─── RECORDS FOR THIS TASK
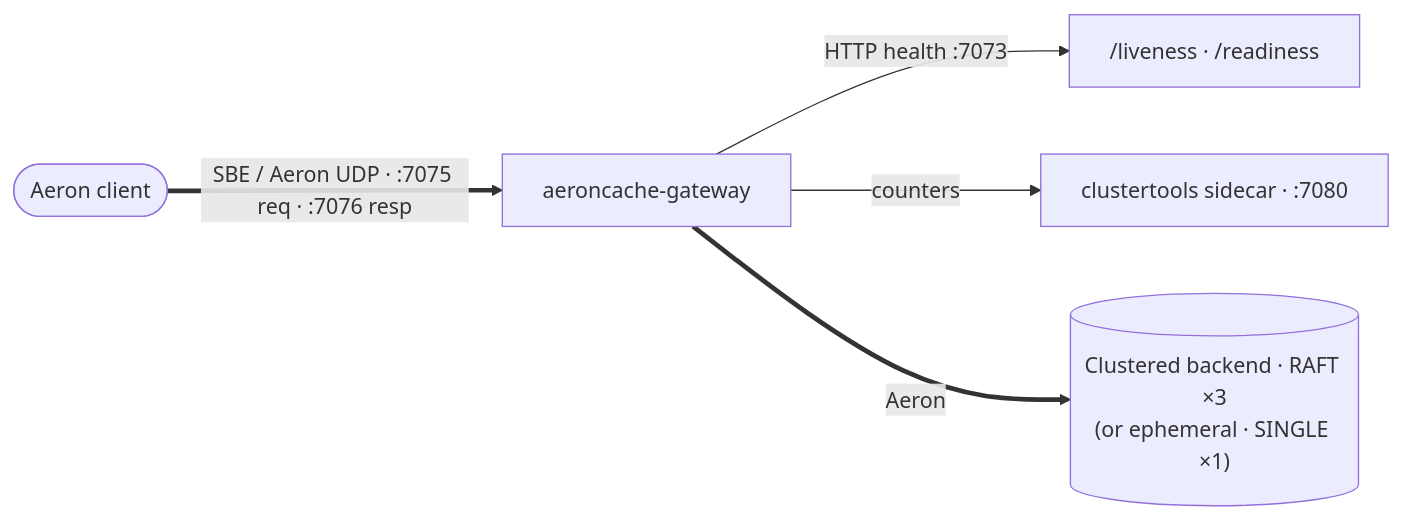
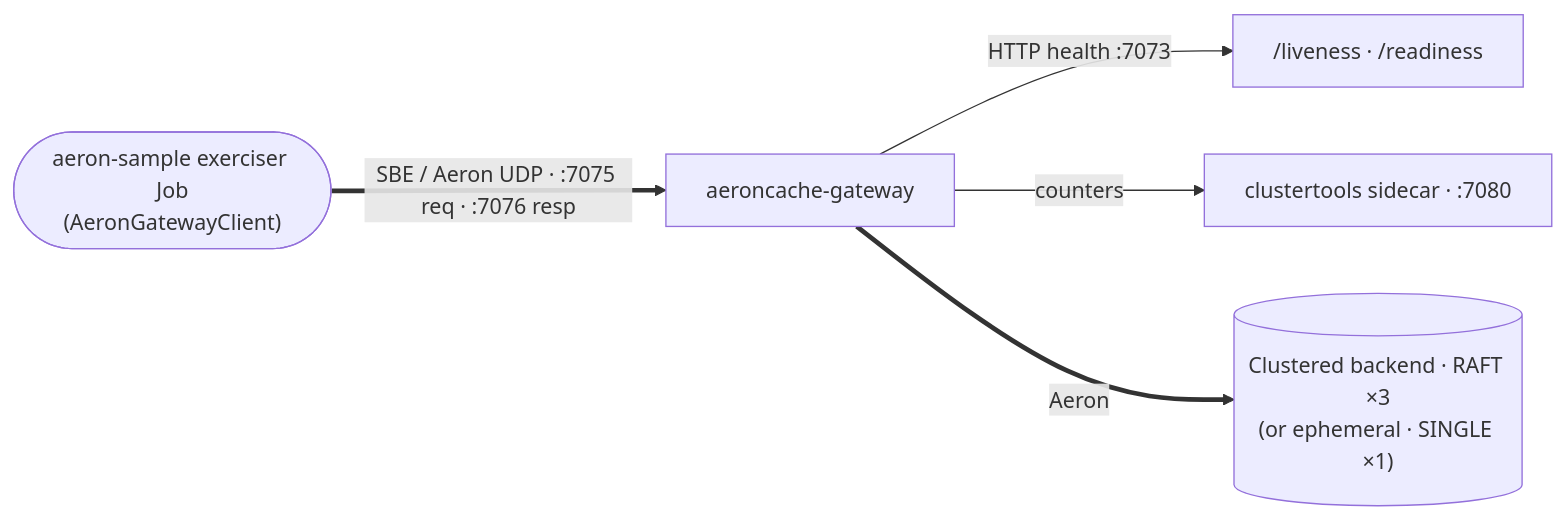
The diagram in patterns/aeron-gateway/README.md (bhf/aeron-cache-patterns), drawn with Mermaid before and after one commit. The commit also changed other lines of this file and 4 other files, not shown here.

````diff
--- a/patterns/aeron-gateway/README.md
+++ b/patterns/aeron-gateway/README.md
@@ -26,7 +26,7 @@
 ```mermaid
 flowchart LR
-  client([Aeron client]) ==>|"SBE / Aeron UDP · :7075 req · :7076 resp"| gw["aeroncache-gateway"]
+  exer(["aeron-sample exerciser Job<br/>(AeronGatewayClient)"]) ==>|"SBE / Aeron UDP · :7075 req · :7076 resp"| gw["aeroncache-gateway"]
   gw -->|"HTTP health :7073"| health["/liveness · /readiness"]
   gw -->|counters| ct["clustertools sidecar · :7080"]
   gw ==>|Aeron| cluster[("Clustered backend · RAFT ×3<br/>(or ephemeral · SINGLE ×1)")]
 ```
````
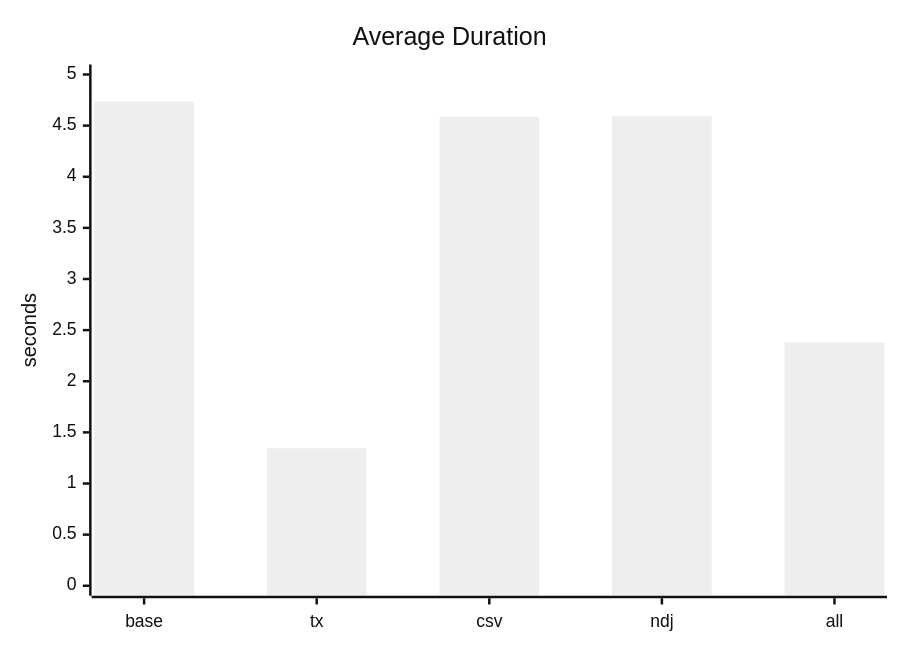
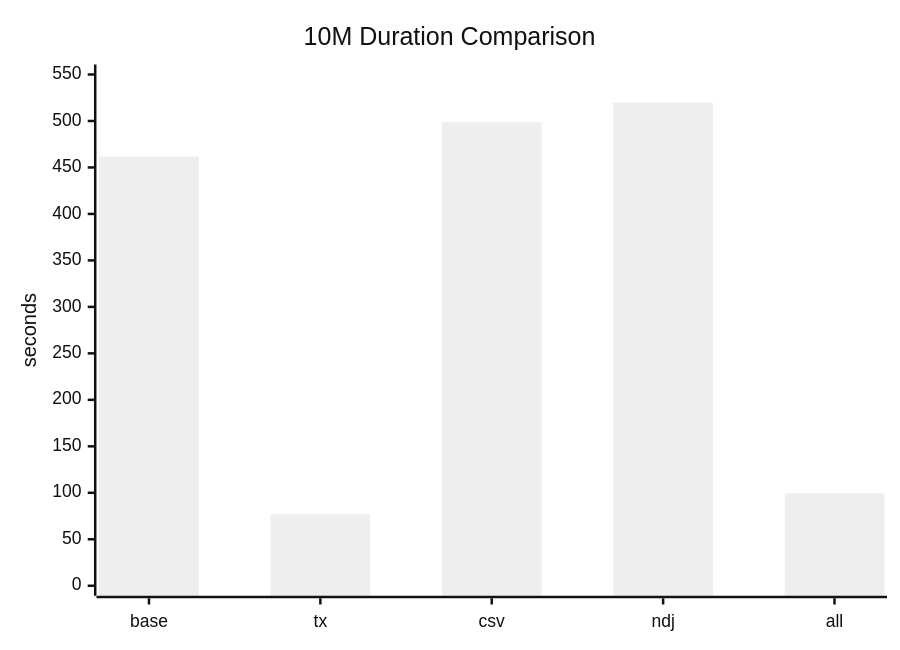
Before and after one commit to Raynhardt-Van-Zyl/noda-interview: the seventh of 9 diagrams in METRICS.md, drawn with Mermaid (neutral theme). The commit also changed other lines of this file and 1 other file, not shown here.

````diff
--- a/METRICS.md
+++ b/METRICS.md
@@ -80,7 +158,7 @@
 ```mermaid
 xychart-beta
-    title "Average Duration"
+    title "10M Duration Comparison"
     x-axis ["base", "tx", "csv", "ndj", "all"]
-    y-axis "seconds" 0 --> 5
-    bar [4.737, 1.344, 4.585, 4.591, 2.380]
+    y-axis "seconds" 0 --> 550
+    bar [461.781, 76.972, 498.610, 519.623, 99.363]
 ```
````
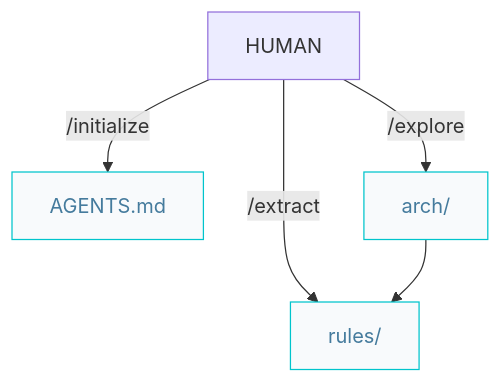
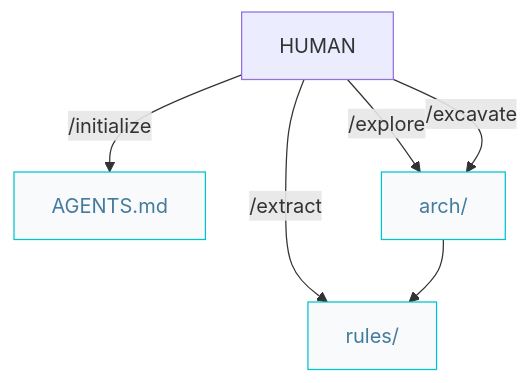
Before and after one commit to AIDDbot/AIDDbot: the second of 2 diagrams in docs/architect.pipelines.md, drawn with Mermaid. The commit also changed other lines of this file and 23 other files, not shown here.

````diff
--- a/docs/architect.pipelines.md
+++ b/docs/architect.pipelines.md
@@ -23,14 +23,15 @@
 ```mermaid
 flowchart TD  
   HUM[HUMAN]
   AGT["AGENTS.md"]:::nd
   ARC["arch/"]:::nd
   RUL["rules/"]:::nd
 
   HUM -->|/initialize| AGT
   HUM -->|/explore| ARC
+  HUM -->|/excavate| ARC
   HUM -->|/extract| RUL
   ARC --> RUL
 
   classDef nd fill:#f8fafc,stroke:#00c4cc,color:#457b9d
 ```
````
──────
**WORK TASK**
Would you quote, exactly and only, the lines from the one containing "classDef nd fill:#f8fafc,stroke:#00c4cc,color:#457b9d" to the end of the entries?

**SOLUTION**
   classDef nd fill:#f8fafc,stroke:#00c4cc,color:#457b9d
 ```
````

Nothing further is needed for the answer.